> **EXERCISE**
Filter the records below for the word "flex". Keep each line that has it.

> **INFORMATION SHOWN**

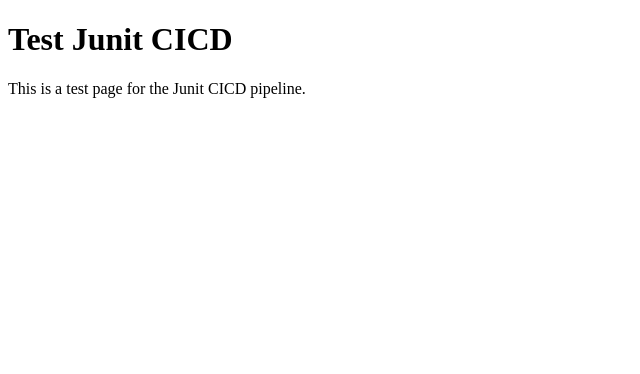
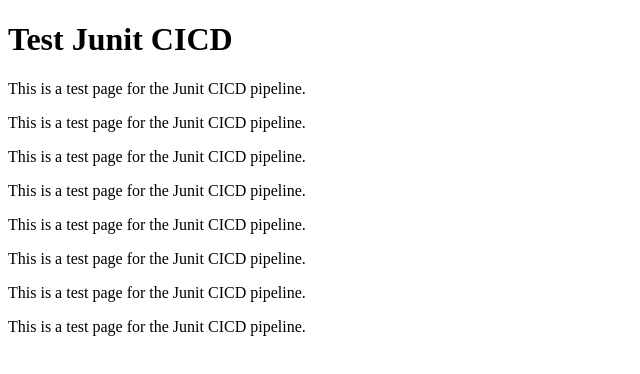
Before and after one commit to GaTcha-Sama/Test-Junit-CICD, a plain HTML site: page web/index.html in a window 1280 px wide. Shown: the whole page, without its empty margins (0-640 px from the left). Drawn offline with Linux system fonts and the light colour scheme.

Commit message:
Test 13h57

```diff
--- a/web/index.html
+++ b/web/index.html
@@ -9,5 +9,12 @@
 <body>
     <h1>Test Junit CICD</h1>
     <p>This is a test page for the Junit CICD pipeline.</p>
+    <p>This is a test page for the Junit CICD pipeline.</p>
+    <p>This is a test page for the Junit CICD pipeline.</p>
+    <p>This is a test page for the Junit CICD pipeline.</p>
+    <p>This is a test page for the Junit CICD pipeline.</p>
+    <p>This is a test page for the Junit CICD pipeline.</p>
+    <p>This is a test page for the Junit CICD pipeline.</p>
+    <p>This is a test page for the Junit CICD pipeline.</p>
 </body>
 </html>
```
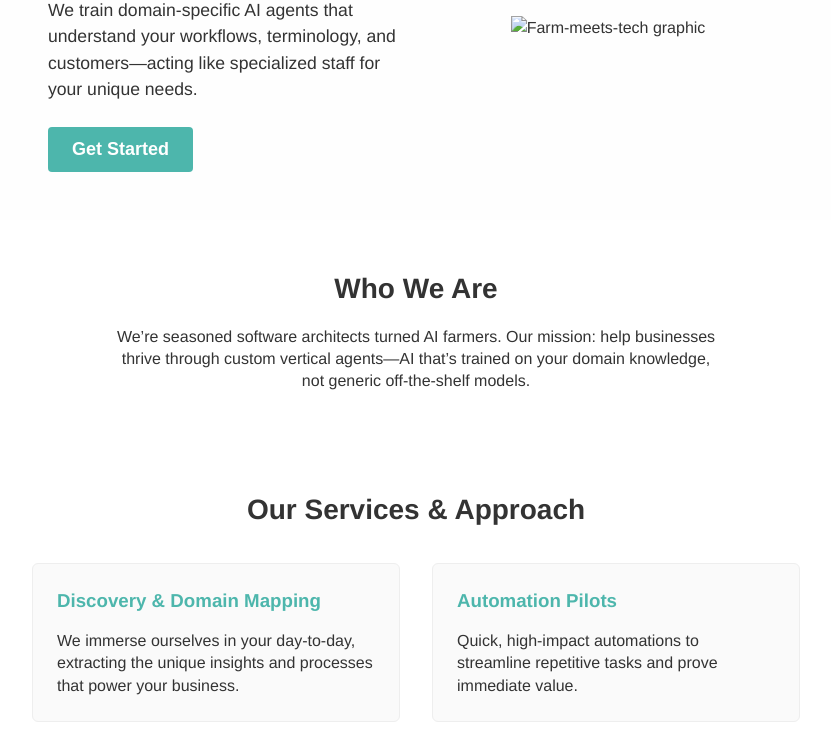
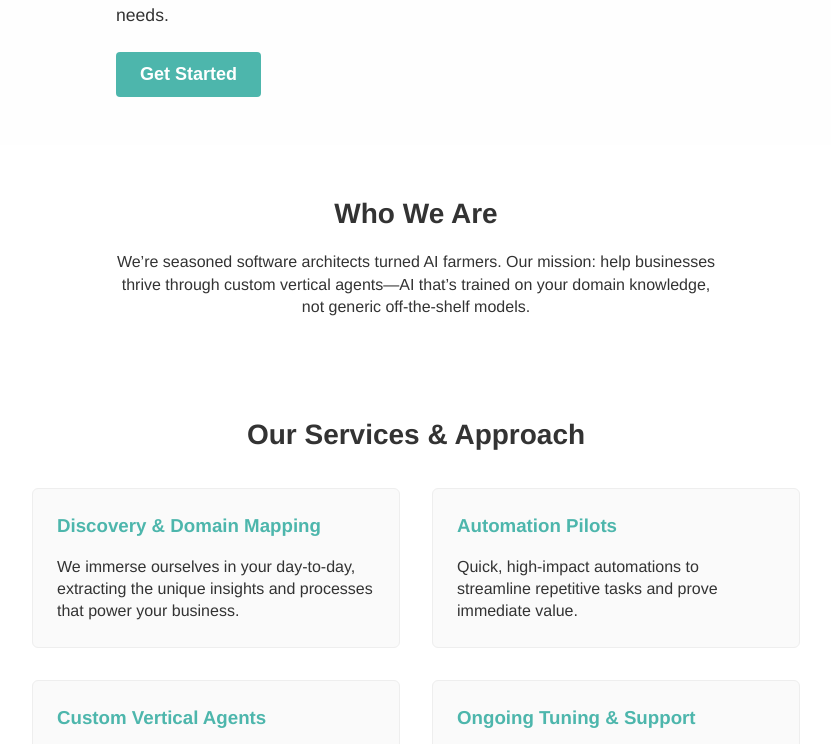
Before and after one commit to gitlevich/gitlevich.github.io, a website built with webpack: page index.html in a window 1280 px wide. Shown: the part 234-978 px from the top of the page, without its empty margins (224-1055 px from the left). Built offline with nearby package versions, Linux system fonts and the light colour scheme; files whose address does not match are found by name.

Commit message:
removed nonexistent image link

```diff
--- a/index.html
+++ b/index.html
@@ -46,9 +46,6 @@
       <button class="btn-primary" onclick="scrollToSection('contact')">
         Get Started
       </button>
-    </div>
-    <div class="hero-graphic">
-      <img src="img/hero_placeholder.png" alt="Farm-meets-tech graphic" />
     </div>
   </div>
 </section>
```
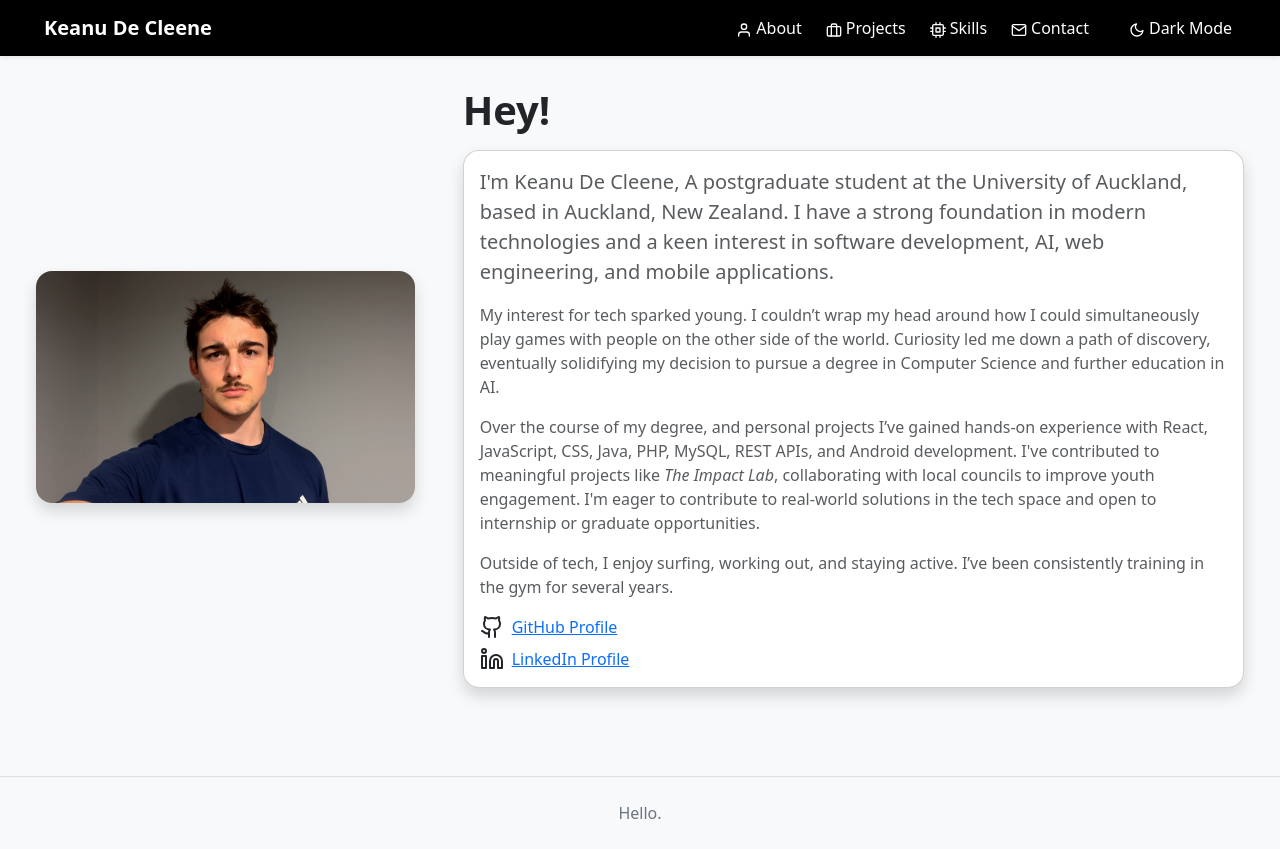
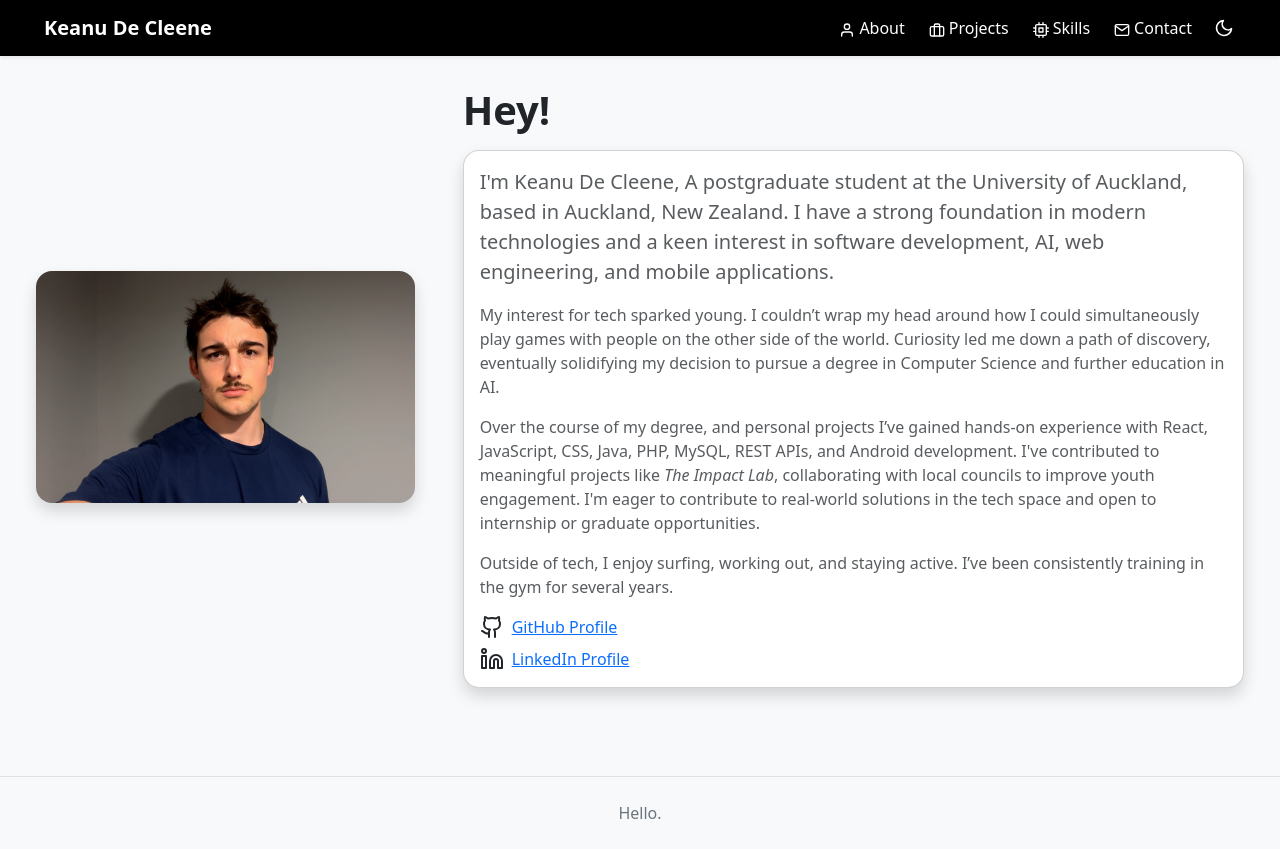
Before and after one commit to KeanuDecleene/portfolio, a React (Vite) app: page / in a window 1280 px wide. Built offline with nearby package versions, Linux system fonts and the light colour scheme.

Commit message:
remove dark mode toggle text and centre icon

```diff
--- a/src/portfolio.jsx
+++ b/src/portfolio.jsx
@@ -114,17 +114,13 @@ export default function Portfolio() {
                   </button>
                 </li>
               ))}
-              <li className="nav-item">
+              <li className="nav-item d-flex align-items-center">
                 <button
                   onClick={toggleDarkMode}
-                  className="nav-link btn btn-link text-white ms-3"
+                  className="nav-link btn btn-link text-white d-flex align-items-center justify-content-center p-0"
+                  style={{ width: "40px", height: "40px" }}
                 >
-                  {darkMode ? (
-                    <FiSun className="me-1" />
-                  ) : (
-                    <FiMoon className="me-1" />
-                  )}
-                  {darkMode ? "Light Mode" : "Dark Mode"}
+                  {darkMode ? <FiSun size={20} /> : <FiMoon size={20} />}
                 </button>
               </li>
             </ul>
```
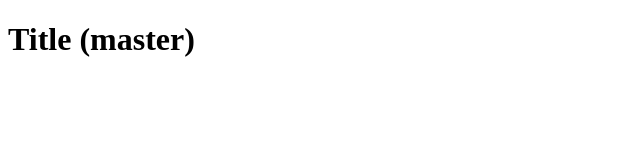
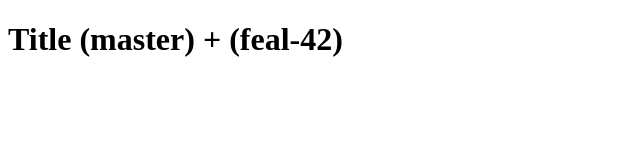
Before and after one commit to esemesenko/my-project, a plain HTML site: page index.html in a window 1280 px wide. Shown: the whole page, without its empty margins (0-640 px from the left). Drawn offline with Linux system fonts and the light colour scheme.

Commit message:
Add title (feal-42)

```diff
--- a/index.html
+++ b/index.html
@@ -7,6 +7,6 @@
   <title>Document</title>
 </head>
 <body>
-  <h1>Title (master)</h1>
+  <h1>Title (master) + (feal-42)</h1>
 </body>
 </html>
```
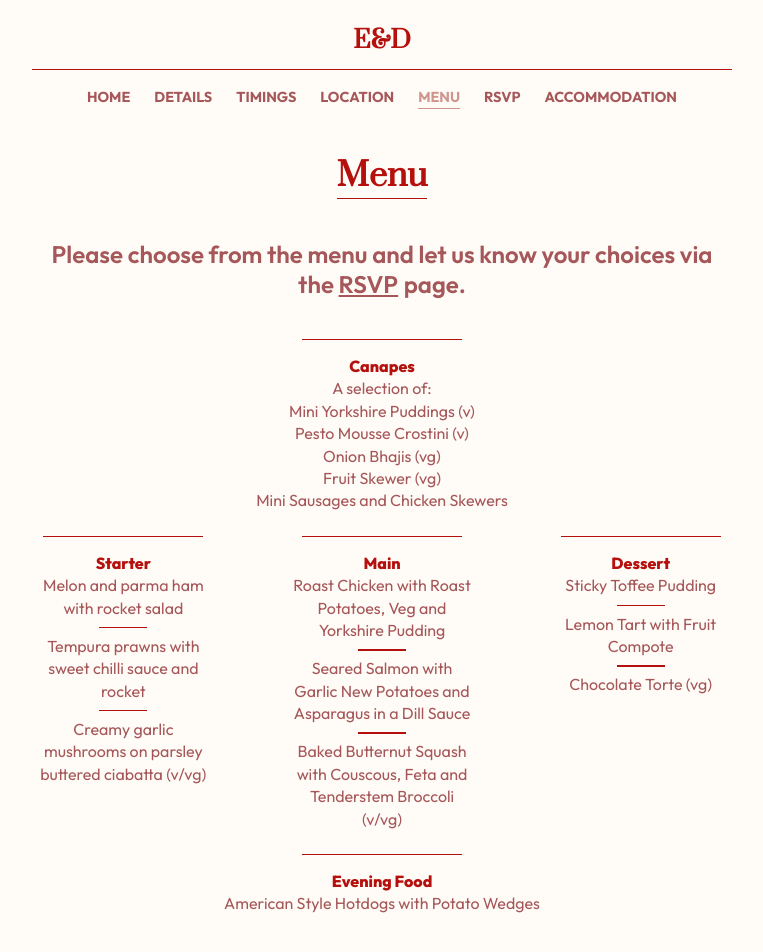
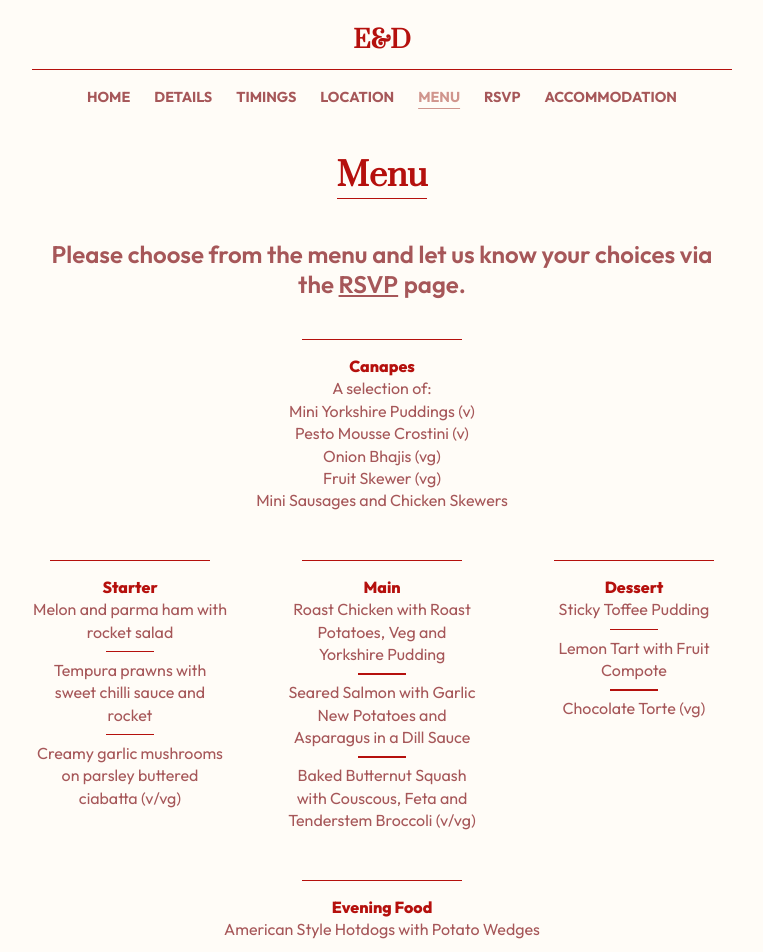
Before and after one commit to GarySimons/ellia-dylan-wedding, a React (Create React App) app: page /menu in a window 1280 px wide. Shown: the top 952 px of the page, without its empty margins (258-1021 px from the left). Built offline with nearby package versions, Linux system fonts and the light colour scheme; a web font is replaced by a local one.

Commit message:
menu spacings

```diff
--- a/src/index.scss
+++ b/src/index.scss
@@ -335,7 +335,7 @@ code {
 .div-flex-menu {
   display: flex;
   flex-direction: column;
-  gap: 1.5rem;
+  gap: 3rem;
   margin-top: 2.5rem;
   align-items: center;
   justify-content: center;
@@ -353,7 +353,7 @@ code {
   @media (min-width: 480px) {
     flex-direction: row;
     align-items: flex-start;
-    gap: 4.75rem;
+    gap: 3.5rem;
   }
 }
 
```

> **OUTPUT FOR THIS TASK**
+              <li className="nav-item d-flex align-items-center">
+                  className="nav-link btn btn-link text-white d-flex align-items-center justify-content-center p-0"
 .div-flex-menu {
   display: flex;
   flex-direction: column;
     flex-direction: row;
     align-items: flex-start;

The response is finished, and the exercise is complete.